With further understanding of the firefly luciferase reaction chemistry and a team of biologists and chemists at Promega, an improved luciferin was created to be better suited for use in typical reporter gene assay applications. This new substrate, fluoroluciferin, is an early example of novel substrate development.Pseudotyped Viral Particles and Luciferase Discover ONE-Glo™
Experience in directed evolution and development of novel substrates came together to design a new luciferase reporter. system Adapted from a shrimp luciferase, the new NanoLuc luciferase was developed to be a small (19kDa) monomer with a unique substrate that offers approximately 100x great sensitivity than the already highly sensitive firefly or Renilla luciferase systems. This novel reporter would be used in many applications and serve as the basis for further technological development.Researchers use NanoLuc Luciferase to Create Models of Cardiovascular Disease

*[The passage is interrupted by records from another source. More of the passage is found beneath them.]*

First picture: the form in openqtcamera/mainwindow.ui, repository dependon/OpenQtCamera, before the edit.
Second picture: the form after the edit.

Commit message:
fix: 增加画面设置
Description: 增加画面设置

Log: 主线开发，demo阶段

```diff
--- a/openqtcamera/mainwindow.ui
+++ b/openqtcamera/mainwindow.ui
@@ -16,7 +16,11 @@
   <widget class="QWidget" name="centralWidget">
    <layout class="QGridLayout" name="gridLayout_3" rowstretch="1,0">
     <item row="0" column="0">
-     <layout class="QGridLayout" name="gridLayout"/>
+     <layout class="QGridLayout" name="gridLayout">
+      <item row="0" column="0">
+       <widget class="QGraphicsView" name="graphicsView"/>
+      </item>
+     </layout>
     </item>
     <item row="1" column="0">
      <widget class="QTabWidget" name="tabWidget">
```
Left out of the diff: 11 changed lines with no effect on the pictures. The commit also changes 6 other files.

The efforts to develop NanoLuc luciferase resulted in a versatile platform for further developments. The small size and very bright light output from NanoLuc was recognized to offer ideal characteristics as a protein tag. These traits also serve well as a donor for Bioluminescence Resonance Energy Transfer (BRET). A thorough study of a variety of energy-accepting fluorophores found options in the red spectrum that helped eliminate some of the challenges associated with BRET measurements. These fluorophores could be added to molecules such as protein ligands to measure engagement of a target protein or configured as HaloTag ligands to allow detection of protein:protein interactions in live cells.Using NanoBRET to Better Understand the Kinome
With the successful design of NanoLuc, scientists at Promega then endeavored to configure this reporter into a multi-subunit system. The resulting system, termed "NanoLuc Binary Technology" or NanoBiT, is a two part system consisting of an 11 amino acid small tag and a larger, further refined subunit of NanoLuc, LgBiT. Structurally complementation of both parts reconstitutes a bright luciferase enzyme. Affinity of the these subunits can be low as with SmBiT peptide, allowing for creation of protein interaction assays. Or it can be high, as with HiBiT, allowing for self assembly. HiBiT serves as an easily detected, highly sensitive protein tag that, when used with CRIPSR-based tagging, allows for the creation of endogenous reporter models.Adapting NanoBiT to a Biochemical Assay Format
Following on the development of NanoBiT technology, it was recognized that this system could be used to detect a wide variety of analytes through conjugation of components of immunoassays. The resulting platform, now called "Lumit", offers simplified immunoassays with high sensitivity.Explore Lumit™ Technology